Economic Development

Economic Development


we focus on Providing a way of thinking about a globalized economy and its relationship to security.

The world economy experienced subdued growth for a second year in 2013, but some improvements have led to more positive forecast. The Euro area has finally ended a protracted recession. Growth in the United States strengthened somewhat. A few large emerging economies, including China and India, managed to backstop the deceleration they experienced in the past two years and veered upwards moderately. These factors point to increasing global growth. But there are risks and uncertainties threaten global economy.

The risks associated with a possible bumpy exit from the quantitative easing programmes by the U.S Federal Reserve (Fed) threaten the global economy. As already seen somewhat during the summer of 2013, efforts by the Fed to pull out of quantitative easing programmes could lead to a surge in longterm interest rates in developed and developing countries. As the Fed is expected to taper and eventually unwind its quantitative easing programmes, emerging economies will face more external shocks. While economic fundamentals and the policy space in many emerging economies are better than when the Asian financial crisis erupted in 1997, emerging economies with large external imbalances remain particularly vulnerable.

Other uncertainties and risks include the remaining fragility in the banking system and the real economy in the Euro area and the continued political wrangling in the U.S. on the debt ceiling and the budget. Inflation will remain serious worldwide and the employment situation will continue to be challenging. Beyond the economic domain, geopolitical tensions in Western Asia and elsewhere remain serious risks.

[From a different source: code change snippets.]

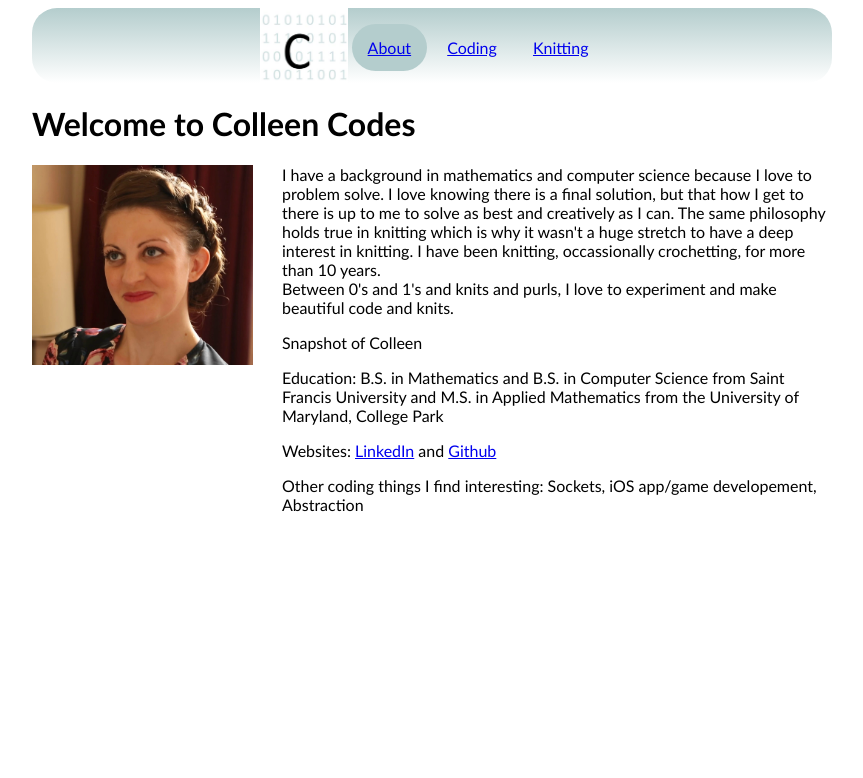
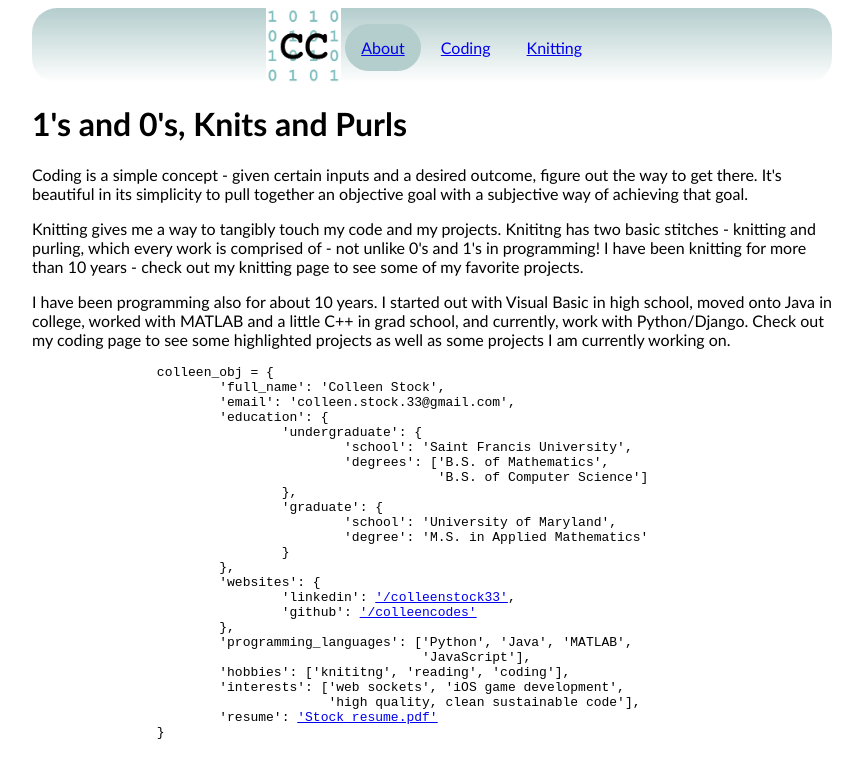
Before and after one commit to colleencodes/ColleenCodes, a plain HTML site: page public/about.html in a window 1280 px wide. Shown: the whole page, without its empty margins (208-1071 px from the left). Drawn offline with Linux system fonts and the light colour scheme.

Commit message:
changing home page, added in resume, changed navigation logo

```diff
--- a/public/about.html
+++ b/public/about.html
@@ -7,12 +7,12 @@
 </head>
 <body>
 	<ul>
-		<li><img class="header-image" src="images/c_squared.jpg" /></li>
+		<li><img class="header-image" src="images/cc_logo.jpg" /></li>
 		<li><a class="active" href='about.html'>About</a></li>
 		<li><a href='coding.html'>Coding</a></li>
 		<li><a href='knitting.html'>Knitting</a></li>
 	</ul>
-	<div class="center-div">
+	<!-- <div class="center-div">
 		<h1>Welcome to Colleen Codes</h1>
 		<div class="side-by-side-image">
 			<img class="image" src="images/aboutMe3.jpg" />
@@ -22,8 +22,41 @@
 			<p>Snapshot of Colleen</p>
 			<p>Education: B.S. in Mathematics and B.S. in Computer Science from Saint Francis University and M.S. in Applied Mathematics from the University of Maryland, College Park</p>
 			<p>Websites: <a href='https://www.linkedin.com/in/colleenstock33/'>LinkedIn</a> and <a href='https://github.com/colleencodes/ColleenCodes'>Github</a></p>
-			<p>Other coding things I find interesting: Sockets, iOS app/game developement, Abstraction</p>
+			<p>Other coding interests: Sockets, iOS app/game developement, Abstraction</p>
 		</div>
+	</div> -->
+	<div class="center-div">
+		<h1>1's and 0's, Knits and Purls</h1>
+		<p>Coding is a simple concept - given certain inputs and a desired outcome, figure out the way to get there. It's beautiful in its simplicity to pull together an objective goal with a subjective way of achieving that goal.</p>
+		<p>Knitting gives me a way to tangibly touch my code and my projects. Knititng has two basic stitches - knitting and purling, which every work is comprised of - not unlike 0's and 1's in programming! I have been knitting for more than 10 years - check out my knitting page to see some of my favorite projects.</p>
+		<p>I have been programming also for about 10 years. I started out with Visual Basic in high school, moved onto Java in college, worked with MATLAB and a little C++ in grad school, and currently, work with Python/Django. Check out my coding page to see some highlighted projects as well as some projects I am currently working on.</p>
+		<p><pre>
+		colleen_obj = {
+			'full_name': 'Colleen Stock',
+			'email': 'colleen.stock.33@gmail.com',
+			'education': {
+				'undergraduate': {
+					'school': 'Saint Francis University',
+					'degrees': ['B.S. of Mathematics',
+						    'B.S. of Computer Science']
+				},
+				'graduate': {
+					'school': 'University of Maryland',
+					'degree': 'M.S. in Applied Mathematics'
+				}
+			},
+			'websites': {
+				'linkedin': <a href='https://www.linkedin.com/in/colleenstock33/'>'/colleenstock33'</a>,
+				'github': <a href='https://github.com/colleencodes/'>'/colleencodes'</a>
+			},
+			'programming_languages': ['Python', 'Java', 'MATLAB',
+					  	  'JavaScript'],
+			'hobbies': ['knititng', 'reading', 'coding'],
+			'interests': ['web sockets', 'iOS game development',
+				      'high quality, clean sustainable code'],
+			'resume': <a href="Stock_resume.pdf">'Stock_resume.pdf'</a>
+		}
+		</pre></p>
 	</div>
 </body>
 </html>
```
Also changed, not shown: public/coding.html (+1 -1 lines), public/knitting.html (+1 -1 lines), public/images/cc_logo.jpg (added), 1 other file.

With multiple and complex challenges facing the world economy, GOT calls for strengthening international policy coordination to advance the global economic integration,.